The relationship between Admiralty Ltd. and Cruising Yachts is as follows: Admiralty Ltd. and Cruising Yachts were wholly owned by Loren and Lani Hart. Admiralty Ltd. was an import trading company that wholesaled Lord Nelson yachts. Cruising Yachts acted as a broker buying Lord Nelson's from Admiralty Ltd. and then selling them at retail.
Here's an interesting aside, of the 52 tugs listed in the ledger, the 'Cash Sales' sales amount (i.e. the amount invoiced to the broker) equaled the sum of the expenses allocated to each hull in all but 7 cases. For those 7 tugs the 'Cash Sales' sale amount exceeded the allocated expenses by anywhere from $500 to $5,500. Admiralty Ltd.'s allocated expense categories for each hull were: Profit, Interest, Insurance, Line of Credit bank Charge, Design, Freight, Yard, Options & Equipment.
What does it mean when the ledger lists freight costs of between $6,500 and $11,000 for 22 of the tugs and $0 for 30 tugs?
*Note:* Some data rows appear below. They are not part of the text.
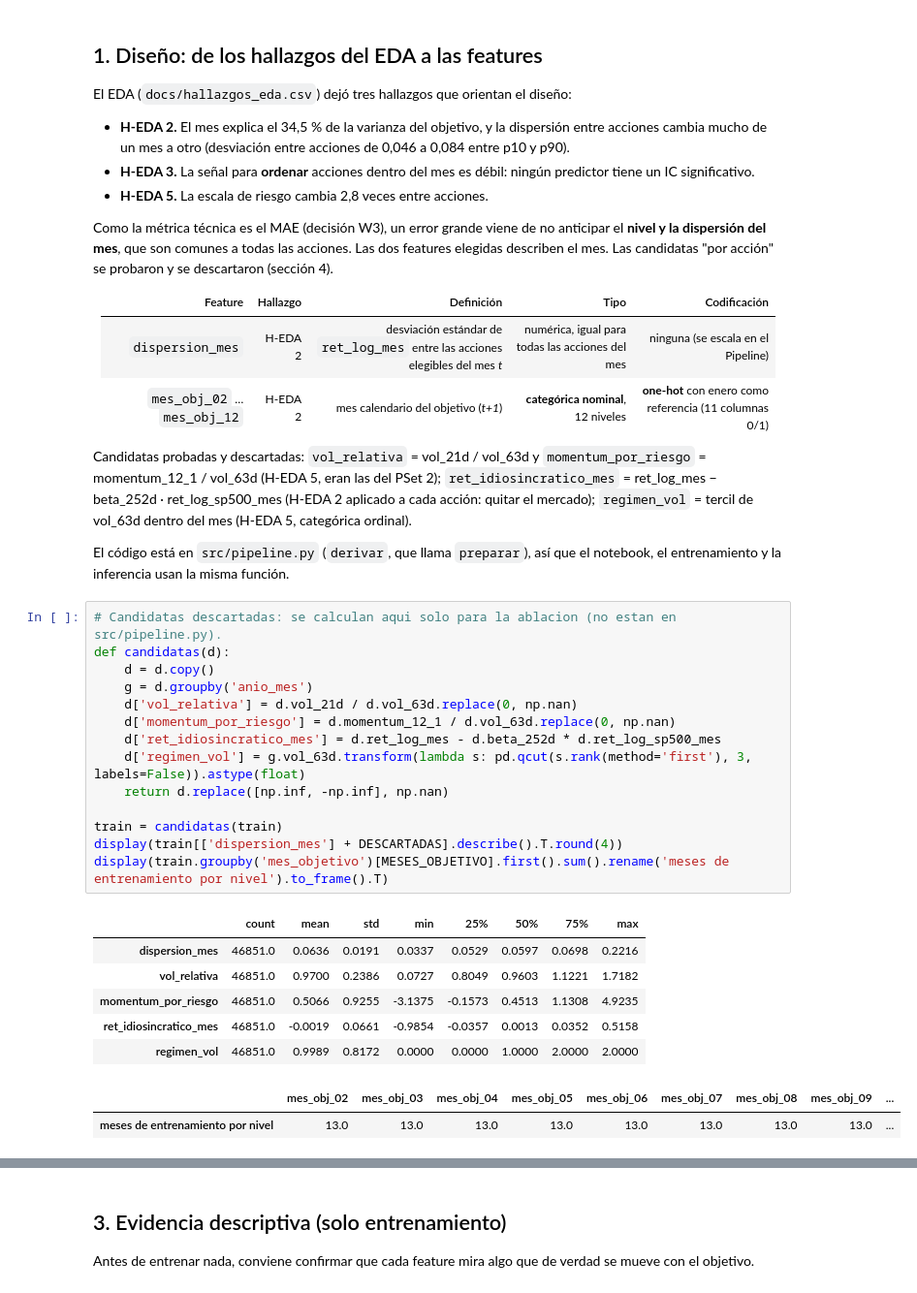
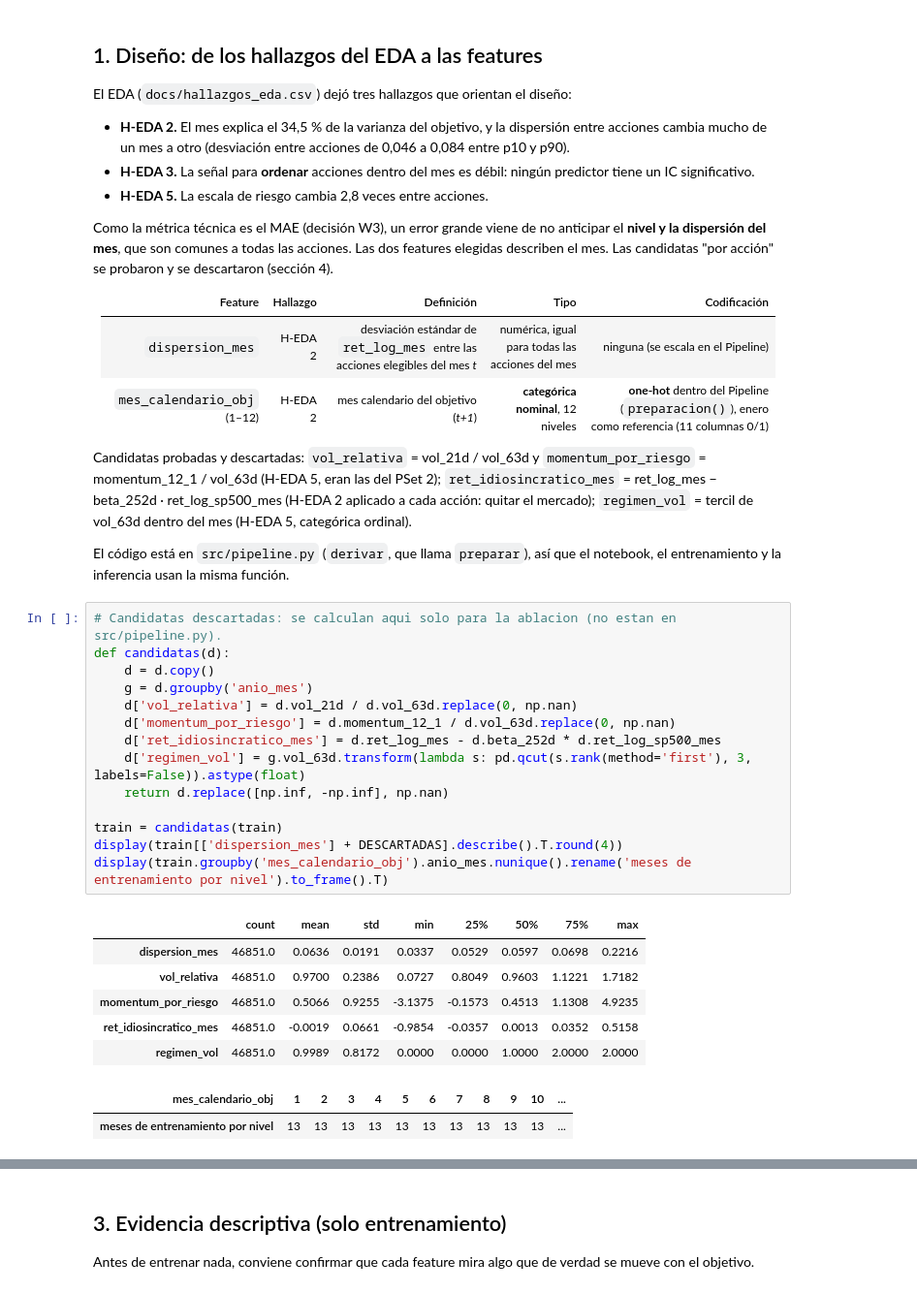
Before and after one commit to ErickNaunay/data-science-end-to-end, a Jupyter notebook: psets/pset-03/notebooks/02_features.ipynb, the cells around one changed output, grey strips where cells are left out. Shown at 97% size. Saved outputs shown, nothing was run; the diff lists cells and outputs as text.

```diff
--- a/psets/pset-03/notebooks/02_features.ipynb
+++ b/psets/pset-03/notebooks/02_features.ipynb
@@ -78,7 +78,7 @@ del mes**, que son comunes a todas las acciones. Las dos features elegidas descr
 | Feature | Hallazgo | Definición | Tipo | Codificación |
 |---|---|---|---|---|
 | `dispersion_mes` | H-EDA 2 | desviación estándar de `ret_log_mes` entre las acciones elegibles del mes *t* | numérica, igual para todas las acciones del mes | ninguna (se escala en el Pipeline) |
-| `mes_obj_02` … `mes_obj_12` | H-EDA 2 | mes calendario del objetivo (*t+1*) | **categórica nominal**, 12 niveles | **one-hot** con enero como referencia (11 columnas 0/1) |
+| `mes_calendario_obj` (1–12) | H-EDA 2 | mes calendario del objetivo (*t+1*) | **categórica nominal**, 12 niveles | **one-hot** dentro del Pipeline (`preparacion()`), enero como referencia (11 columnas 0/1) |
 
 Candidatas probadas y descartadas: `vol_relativa` = vol_21d / vol_63d y `momentum_por_riesgo` = momentum_12_1 /
 vol_63d (H-EDA 5, eran las del PSet 2); `ret_idiosincratico_mes` = ret_log_mes − beta_252d · ret_log_sp500_mes
@@ -90,26 +90,26 @@ inferencia usan la misma función.
 # %%
 # Candidatas descartadas: se calculan aqui solo para la ablacion (no estan en src/pipeline.py).
 def candidatas(d):
     d = d.copy()
     g = d.groupby('anio_mes')
     d['vol_relativa'] = d.vol_21d / d.vol_63d.replace(0, np.nan)
     d['momentum_por_riesgo'] = d.momentum_12_1 / d.vol_63d.replace(0, np.nan)
     d['ret_idiosincratico_mes'] = d.ret_log_mes - d.beta_252d * d.ret_log_sp500_mes
     d['regimen_vol'] = g.vol_63d.transform(lambda s: pd.qcut(s.rank(method='first'), 3, labels=False)).astype(float)
     return d.replace([np.inf, -np.inf], np.nan)
 
 train = candidatas(train)
 display(train[['dispersion_mes'] + DESCARTADAS].describe().T.round(4))
-display(train.groupby('mes_objetivo')[MESES_OBJETIVO].first().sum().rename('meses de entrenamiento por nivel').to_frame().T)
+display(train.groupby('mes_calendario_obj').anio_mes.nunique().rename('meses de entrenamiento por nivel').to_frame().T)
 # %% [output]
 |  | count | mean | std | min | 25% | 50% | 75% | max |
 | dispersion_mes | 46851.0 | 0.0636 | 0.0191 | 0.0337 | 0.0529 | 0.0597 | 0.0698 | 0.2216 |
 | vol_relativa | 46851.0 | 0.9700 | 0.2386 | 0.0727 | 0.8049 | 0.9603 | 1.1221 | 1.7182 |
 | momentum_por_riesgo | 46851.0 | 0.5066 | 0.9255 | -3.1375 | -0.1573 | 0.4513 | 1.1308 | 4.9235 |
 | ret_idiosincratico_mes | 46851.0 | -0.0019 | 0.0661 | -0.9854 | -0.0357 | 0.0013 | 0.0352 | 0.5158 |
 | regimen_vol | 46851.0 | 0.9989 | 0.8172 | 0.0000 | 0.0000 | 1.0000 | 2.0000 | 2.0000 |
-|  | mes_obj_02 | mes_obj_03 | mes_obj_04 | mes_obj_05 | mes_obj_06 | mes_obj_07 | mes_obj_08 | mes_obj_09 | ... |
-| meses de entrenamiento por nivel | 13.0 | 13.0 | 13.0 | 13.0 | 13.0 | 13.0 | 13.0 | 13.0 | ... |
+| mes_calendario_obj | 1 | 2 | 3 | 4 | 5 | 6 | 7 | 8 | 9 | 10 | ... |
+| meses de entrenamiento por nivel | 13 | 13 | 13 | 13 | 13 | 13 | 13 | 13 | 13 | 13 | ... |
 # %% [markdown]
 ## 2. ¿Existen en el momento de la inferencia?
 
```
Also changed, not shown: parts of 11 cells of this notebook, 17 other files.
A simple answer is that if Admiralty Ltd. didn't pay the freight costs, then either their in-house brokerage, Cruising Yachts, or their customer did. To do an apples-to-apples comparison on LNVT costs here in the US, 22 of the ledger's 'Cash Sales' prices need to be adjusted to include freight. A freight value can be interpolated from known freight costs from tugs shipped at about the same time and to the same destination. Adding the 'Cash Sales' price to the calculated freight costs will yield a Freight Adjusted Cash Sales Price.